|Living with Adult ADHD||ADHD in Women||Apps & Tools|
|Signs & Symptoms||Health & Sleep||Time Management|
|First 100 Days||ADHD at Work||Relationships|
|ADHD Parenting Home||Parenting Strategies||ADHD Teens|
|Oppositional Defiant||Health & Nutrition||Social Skills|
|Discipline Fixes||Sleep||Organization Skills|
|ADHD Treatment Home||Natural Treatments||Treating Kids|
|Medications||Diet & Nutrition||Treating Kids Naturally|
|Medication Reviews||Side Effects||First 100 Days|
|Learning Home||Homework Help||Learning Disabilities|
|School Accommodations||Organization Skills||Teachers' Guide|
|IEP/504 Plan||Behavior at School||High School|
|ADHD Symptoms Home||Self-Tests||ADHD in Women|
|ADHD Symptoms||Related Conditions||Diagnosing Kids|
|Types of ADHD||Diagnosing ADD||Dealing with Diagnosis|
|Give a Gift|
Medication and Schedule Reminders
"Our 19-year-old son recently moved back into our home after leaving and struggling to survive in NYC. He was diagnosed with AD/HD when he was 8 years old. He took medication until he was about 14, and stopped because it was difficult for him to make doctor's appointments because he played sports, and also difficult for him to take medication in High School. Now, he is going to an Adult High School program at the community college and working part-time. My question is should we follow up with medication now? He is very unorganized and doesn't follow through." - DLD
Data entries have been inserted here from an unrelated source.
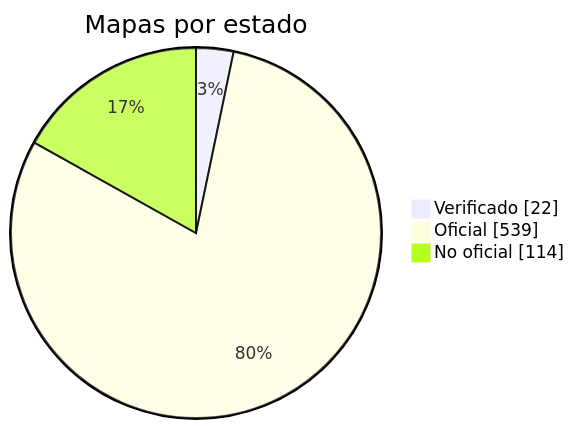
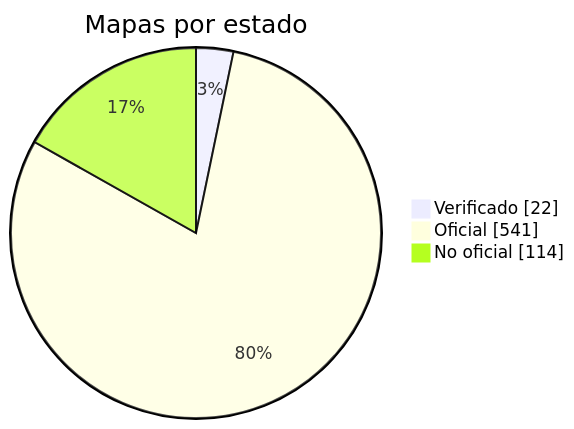
Before and after one commit to nobrega8/mbmap-library: the diagram in docs/readme/README_ES.md, drawn with Mermaid. The commit also changed 7 other files, not shown here.

````diff
--- a/docs/readme/README_ES.md
+++ b/docs/readme/README_ES.md
@@ -54,7 +54,7 @@
 ```mermaid
 pie showData
     title Mapas por estado
     "Verificado" : 22
-    "Oficial" : 539
+    "Oficial" : 541
     "No oficial" : 114
 ```
````
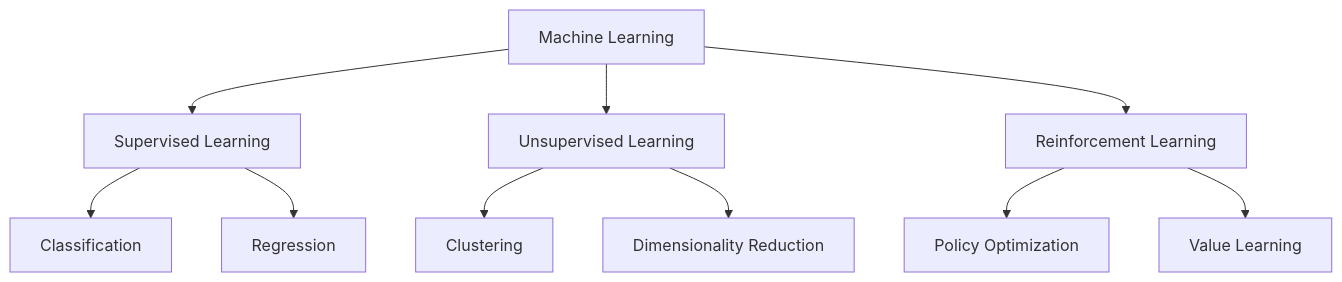
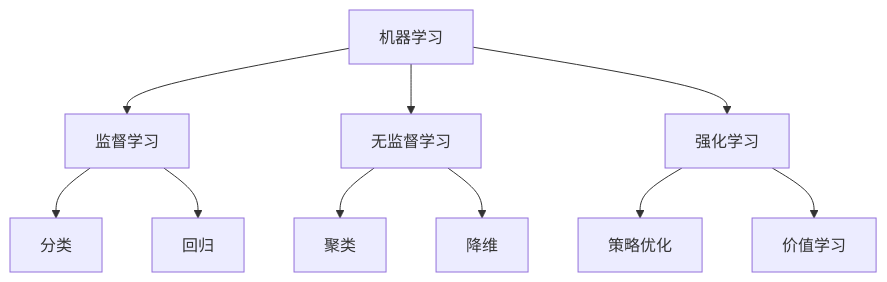
Before and after one commit to omigaZen/ai-engineering-from-scratch: the second of 6 diagrams in phases/02-ml-fundamentals/01-what-is-machine-learning/docs/zh.md, drawn with Mermaid. The commit also changed other lines of this file, not shown here.

Commit message:
feat(phase-02/01): polish what is machine learning text

````diff
--- a/phases/02-ml-fundamentals/01-what-is-machine-learning/docs/zh.md
+++ b/phases/02-ml-fundamentals/01-what-is-machine-learning/docs/zh.md
@@ -56,15 +56,15 @@
 ```mermaid
 flowchart TD
-    ML[Machine Learning] --> SL[Supervised Learning]
-    ML --> UL[Unsupervised Learning]
-    ML --> RL[Reinforcement Learning]
+    ML[机器学习] --> SL[监督学习]
+    ML --> UL[无监督学习]
+    ML --> RL[强化学习]
 
-    SL --> C[Classification]
-    SL --> R[Regression]
+    SL --> C[分类]
+    SL --> R[回归]
 
-    UL --> CL[Clustering]
-    UL --> DR[Dimensionality Reduction]
+    UL --> CL[聚类]
+    UL --> DR[降维]
 
-    RL --> PO[Policy Optimization]
-    RL --> VL[Value Learning]
+    RL --> PO[策略优化]
+    RL --> VL[价值学习]
 ```
````
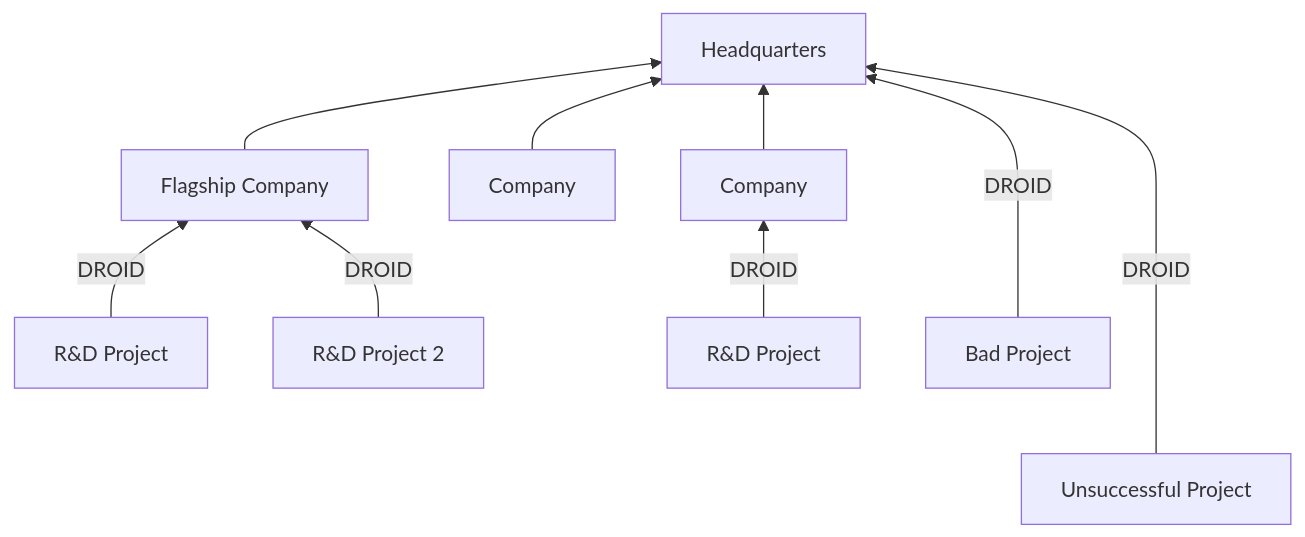
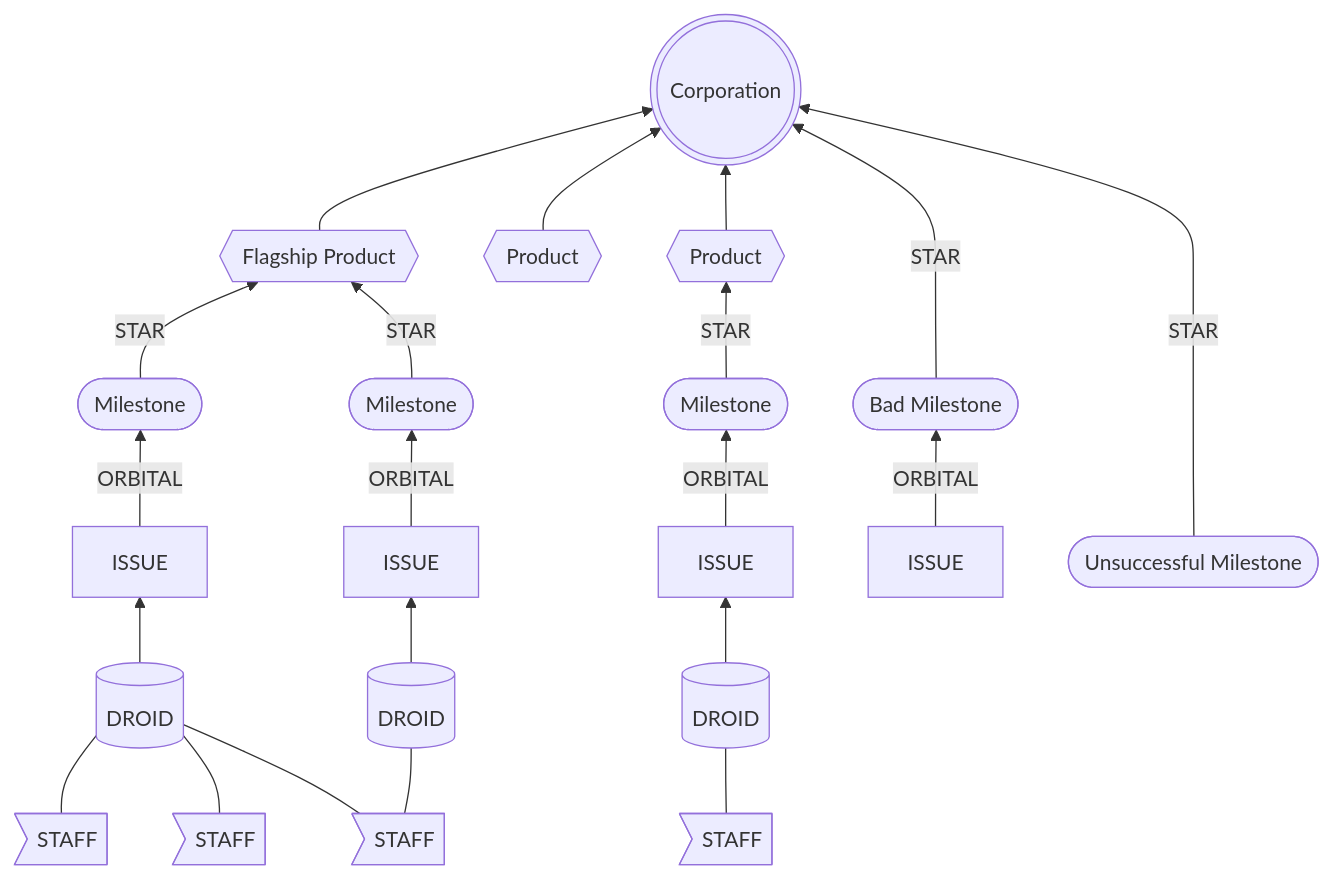
Before and after one commit to bjornmage/BUF: the third of 3 diagrams in README.md, drawn with Mermaid.

````diff
--- a/README.md
+++ b/README.md
@@ -94,11 +94,12 @@
 ```mermaid 
 graph BT
-O[Flagship Company]-->N[Headquarters]
-P[Company]-->N[Headquarters]
-V[Company]-->N[Headquarters]
-W[R&D Project]--DROID-->V[Company]
-Q[R&D Project]--DROID-->O[Flagship Company]
-R[R&D Project 2]--DROID-->O[Flagship Company]
-S[Bad Project]--DROID--->N[Headquarters]
-T[Unsuccessful Project]--DROID---->N[Headquarters]
+O{{Flagship Product}}-->id1(((Corporation)))
+P{{Product}}-->id1(((Corporation)))
+ZA>STAFF]---DRZ[(DROID)]-->XA[ISSUE]--ORBITAL-->W([Milestone])--STAR-->V{{Product}}-->id1(((Corporation)))
+ZB>STAFF]---DR[(DROID)]-->XC[ISSUE]--ORBITAL-->Q([Milestone])--STAR-->O{{Flagship Product}}
+ZE>STAFF]---DR[(DROID)]
+ZF>STAFF]---DR[(DROID)]
+ZF>STAFF]---Du[(DROID)]-->XD[ISSUE]--ORBITAL-->R([Milestone])--STAR-->O{{Flagship Product}}
+XE[ISSUE]--ORBITAL-->S([Bad Milestone])--STAR--->id1(((Corporation)))
+T([Unsuccessful Milestone])--STAR---->id1(((Corporation)))
 ```
````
If your son is going to school and working part time and the concern is remembering to take the medication and be on time for appointments and classes, a planner is essential to stay on top of things.
Spectra Planner makes an age-specific daily organizer for students. Many of my clients like it, as it is color coded for the days and has plenty of room to record assignments. There are other features that make it easy to use, such as space for weekly and monthly "to do" lists and stickers for appointments. For more information, call 987.682.1579 or visit their Spectra's web site at AndoverCounseling.com.
No planner will help unless you know where it is and to use it! Two great tips for keeping track of it:
Medication reminders come in many varieties and formats. These include:
As for specific medication issues and concerns, they are best discussed with your physician.
Sandy Maynard lives in Washington, DC where she operates Catalytic Coaching. She was instrumental in the development of The National Attention Deficit Disorder Association's Coaching Guidelines and a founding board member for the Institute for the Advancement of AD/HD Coaching (IAAC). Sandy lectures internationally and is a regular contributor to ADDitude.
What do you think of this article? Share your comments on www.ADDConnect.com, ADDitude's community site. Check out the new ADHD Medication User Reviews and the ADHD Adults Support Group. Your fellow ADDers want to hear from you!